Seeing an original painting in Archives New Zealand’s Wellington office was a moment to treasure for Mary Griffin a former Karori resident, now living in Taupo.
Mrs Griffin was shown a painting from the National War Art Collection that features a New Zealand solider from the South African War (1899-1902), who she believes is her father. Pictured above, Mary Griffin views the painting, with preservation technician Shane Jackson looking on.
Mrs Griffin’s father, Thomas Watson Brown was Bugler No. 15 with the First Contingent New Zealand Mounted Rifles. He left with the contingent from Wellington for South Africa on 21 October 1899 where he celebrated his 21st birthday on 25 December 1899. He returned to New Zealand in January 1901 shortly before the painting of a solider in the South African War was completed by J McMaster (a poster painter of Wellington).
“I first saw the painting in April when reading my daily newspaper,” Mrs Griffin said.
“There was a feature commemorating ANZAC Day and this included the painting of a New Zealand solider from the South African War,” she said. “I looked at the soldier’s face and thought ‘that’s my father’.”
Mrs Griffin contacted the newspaper for more information and was referred to Archives New Zealand who had supplied the image.
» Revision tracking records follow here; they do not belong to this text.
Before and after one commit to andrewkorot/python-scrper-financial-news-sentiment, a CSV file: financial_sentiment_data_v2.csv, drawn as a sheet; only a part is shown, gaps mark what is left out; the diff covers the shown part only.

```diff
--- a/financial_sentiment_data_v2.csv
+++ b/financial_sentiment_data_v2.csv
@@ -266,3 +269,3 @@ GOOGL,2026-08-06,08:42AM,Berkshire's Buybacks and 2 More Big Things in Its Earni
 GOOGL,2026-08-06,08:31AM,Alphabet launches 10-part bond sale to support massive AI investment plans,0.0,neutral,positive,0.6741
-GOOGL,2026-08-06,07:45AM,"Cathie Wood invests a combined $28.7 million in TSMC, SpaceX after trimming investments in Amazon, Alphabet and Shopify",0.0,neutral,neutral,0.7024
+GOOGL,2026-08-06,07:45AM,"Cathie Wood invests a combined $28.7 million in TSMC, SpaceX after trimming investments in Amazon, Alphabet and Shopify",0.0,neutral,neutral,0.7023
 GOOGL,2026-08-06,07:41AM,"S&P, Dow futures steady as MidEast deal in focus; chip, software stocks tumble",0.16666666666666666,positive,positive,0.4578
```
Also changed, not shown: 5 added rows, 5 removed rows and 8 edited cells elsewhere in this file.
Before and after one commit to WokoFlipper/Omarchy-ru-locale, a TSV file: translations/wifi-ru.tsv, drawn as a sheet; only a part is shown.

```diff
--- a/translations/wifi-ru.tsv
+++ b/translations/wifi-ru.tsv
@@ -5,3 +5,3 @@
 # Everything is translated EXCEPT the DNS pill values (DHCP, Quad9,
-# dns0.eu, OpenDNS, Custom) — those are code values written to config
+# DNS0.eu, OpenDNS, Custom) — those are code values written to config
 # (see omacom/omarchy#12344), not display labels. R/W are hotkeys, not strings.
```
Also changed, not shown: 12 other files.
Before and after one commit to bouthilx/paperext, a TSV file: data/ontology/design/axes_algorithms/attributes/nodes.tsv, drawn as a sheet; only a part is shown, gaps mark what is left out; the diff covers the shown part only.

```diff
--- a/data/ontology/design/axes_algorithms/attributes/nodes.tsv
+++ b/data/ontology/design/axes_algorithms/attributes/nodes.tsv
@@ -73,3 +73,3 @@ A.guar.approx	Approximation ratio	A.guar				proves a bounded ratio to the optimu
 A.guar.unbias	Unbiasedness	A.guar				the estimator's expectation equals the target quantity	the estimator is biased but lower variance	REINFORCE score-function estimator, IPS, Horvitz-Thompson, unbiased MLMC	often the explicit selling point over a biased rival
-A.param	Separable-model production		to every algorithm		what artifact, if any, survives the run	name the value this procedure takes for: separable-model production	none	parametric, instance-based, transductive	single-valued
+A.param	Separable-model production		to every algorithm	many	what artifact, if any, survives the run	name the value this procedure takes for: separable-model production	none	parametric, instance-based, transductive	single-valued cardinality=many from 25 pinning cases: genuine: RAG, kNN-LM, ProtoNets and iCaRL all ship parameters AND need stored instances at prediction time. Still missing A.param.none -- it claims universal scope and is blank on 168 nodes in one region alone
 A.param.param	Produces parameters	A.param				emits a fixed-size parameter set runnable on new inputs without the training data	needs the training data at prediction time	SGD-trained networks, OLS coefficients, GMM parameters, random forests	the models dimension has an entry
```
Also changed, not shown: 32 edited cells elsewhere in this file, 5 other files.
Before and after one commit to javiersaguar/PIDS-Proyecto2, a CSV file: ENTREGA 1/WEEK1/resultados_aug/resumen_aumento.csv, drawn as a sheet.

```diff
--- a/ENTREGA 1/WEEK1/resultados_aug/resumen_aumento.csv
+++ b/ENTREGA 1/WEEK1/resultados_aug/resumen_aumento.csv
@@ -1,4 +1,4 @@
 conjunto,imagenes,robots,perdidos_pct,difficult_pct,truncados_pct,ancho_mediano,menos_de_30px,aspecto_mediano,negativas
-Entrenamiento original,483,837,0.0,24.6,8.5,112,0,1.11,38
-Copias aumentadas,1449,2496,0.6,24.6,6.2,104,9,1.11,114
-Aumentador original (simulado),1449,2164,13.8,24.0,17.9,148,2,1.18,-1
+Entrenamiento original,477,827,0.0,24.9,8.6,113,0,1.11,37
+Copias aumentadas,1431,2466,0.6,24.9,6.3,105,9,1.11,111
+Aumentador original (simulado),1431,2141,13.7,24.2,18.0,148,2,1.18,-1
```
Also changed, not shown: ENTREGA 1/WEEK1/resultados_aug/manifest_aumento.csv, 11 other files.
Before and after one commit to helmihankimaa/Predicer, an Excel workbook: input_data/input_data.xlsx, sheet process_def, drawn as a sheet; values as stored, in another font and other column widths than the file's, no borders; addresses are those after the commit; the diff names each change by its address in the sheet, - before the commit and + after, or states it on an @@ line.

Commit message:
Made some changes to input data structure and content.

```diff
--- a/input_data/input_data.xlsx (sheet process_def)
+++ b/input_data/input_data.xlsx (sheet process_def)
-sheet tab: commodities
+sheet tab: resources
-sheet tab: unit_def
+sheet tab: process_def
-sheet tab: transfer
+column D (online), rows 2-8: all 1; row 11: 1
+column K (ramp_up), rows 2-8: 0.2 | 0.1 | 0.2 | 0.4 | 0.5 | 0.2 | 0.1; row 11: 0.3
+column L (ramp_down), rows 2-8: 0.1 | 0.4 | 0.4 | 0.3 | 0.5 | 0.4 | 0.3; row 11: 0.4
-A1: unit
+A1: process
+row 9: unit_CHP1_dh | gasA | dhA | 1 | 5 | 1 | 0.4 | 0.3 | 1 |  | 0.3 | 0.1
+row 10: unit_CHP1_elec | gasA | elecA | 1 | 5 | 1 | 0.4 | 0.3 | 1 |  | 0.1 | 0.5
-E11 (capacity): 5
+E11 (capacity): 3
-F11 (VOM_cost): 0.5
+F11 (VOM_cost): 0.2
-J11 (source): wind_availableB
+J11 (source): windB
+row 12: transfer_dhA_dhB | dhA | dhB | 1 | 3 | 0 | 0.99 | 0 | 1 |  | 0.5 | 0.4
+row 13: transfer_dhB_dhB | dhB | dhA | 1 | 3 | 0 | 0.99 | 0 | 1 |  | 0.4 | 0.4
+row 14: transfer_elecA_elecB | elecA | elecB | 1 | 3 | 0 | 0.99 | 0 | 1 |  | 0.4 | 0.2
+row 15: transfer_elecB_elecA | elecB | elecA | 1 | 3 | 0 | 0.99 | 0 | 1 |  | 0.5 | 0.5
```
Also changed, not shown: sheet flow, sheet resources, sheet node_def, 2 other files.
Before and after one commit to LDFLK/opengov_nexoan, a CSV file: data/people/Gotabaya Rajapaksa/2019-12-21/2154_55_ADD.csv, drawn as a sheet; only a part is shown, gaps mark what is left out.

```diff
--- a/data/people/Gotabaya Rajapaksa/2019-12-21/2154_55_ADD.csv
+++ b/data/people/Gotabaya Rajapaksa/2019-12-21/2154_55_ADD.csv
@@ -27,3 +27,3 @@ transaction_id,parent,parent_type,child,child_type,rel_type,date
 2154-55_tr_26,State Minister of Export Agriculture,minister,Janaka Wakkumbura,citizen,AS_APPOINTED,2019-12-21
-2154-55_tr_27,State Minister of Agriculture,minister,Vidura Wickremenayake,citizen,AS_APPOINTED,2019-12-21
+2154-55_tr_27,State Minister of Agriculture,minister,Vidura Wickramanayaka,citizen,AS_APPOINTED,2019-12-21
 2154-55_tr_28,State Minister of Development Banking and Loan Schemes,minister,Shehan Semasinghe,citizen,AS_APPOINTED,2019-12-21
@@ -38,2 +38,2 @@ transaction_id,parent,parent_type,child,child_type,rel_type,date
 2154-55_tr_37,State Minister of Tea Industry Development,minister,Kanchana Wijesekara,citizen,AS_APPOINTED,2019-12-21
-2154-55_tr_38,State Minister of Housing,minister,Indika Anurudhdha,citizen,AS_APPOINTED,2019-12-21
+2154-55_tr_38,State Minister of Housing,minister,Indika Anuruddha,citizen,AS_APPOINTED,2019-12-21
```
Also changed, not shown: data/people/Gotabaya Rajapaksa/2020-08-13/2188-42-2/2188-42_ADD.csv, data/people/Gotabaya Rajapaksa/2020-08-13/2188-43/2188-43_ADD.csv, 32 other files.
The painting Soldier in a landscape, 1901 by J McMaster, Archives New Zealand Ref: AAAC 898 NCWA Q389 is one of 1500 artworks in the National Collection of War Art, housed at Archives New Zealand’s Wellington office. It is the only painting in the collection to depict the South African War.
Archives New Zealand invited Mrs Griffin to view the painting when she visited Wellington for a family reunion recently.
“It was wonderful to see the painting and compare the facial features of the solider with photographs of my father – there was definitely a strong resemblance,” she said.
Thomas Brown was born in Masterton in 1878. He was generally known as “Wattie”. He served in both the South African War and World War One.
Following World War One he married and settled in Karori, Wellington. He worked for the public service and died in 1947. Mary was his only child and lived in Karori for 68 years before moving to Taupo 16 years ago.
The National Collection of War Art can be viewed on Archives New Zealand’s website: www.archives.govt.nz.
The military personnel records of New Zealanders who served in the first and second contingents of the NZMR have been digitised and are available through Archway, Archives New Zealand’s online search engine: www.archway.archives.govt.nz.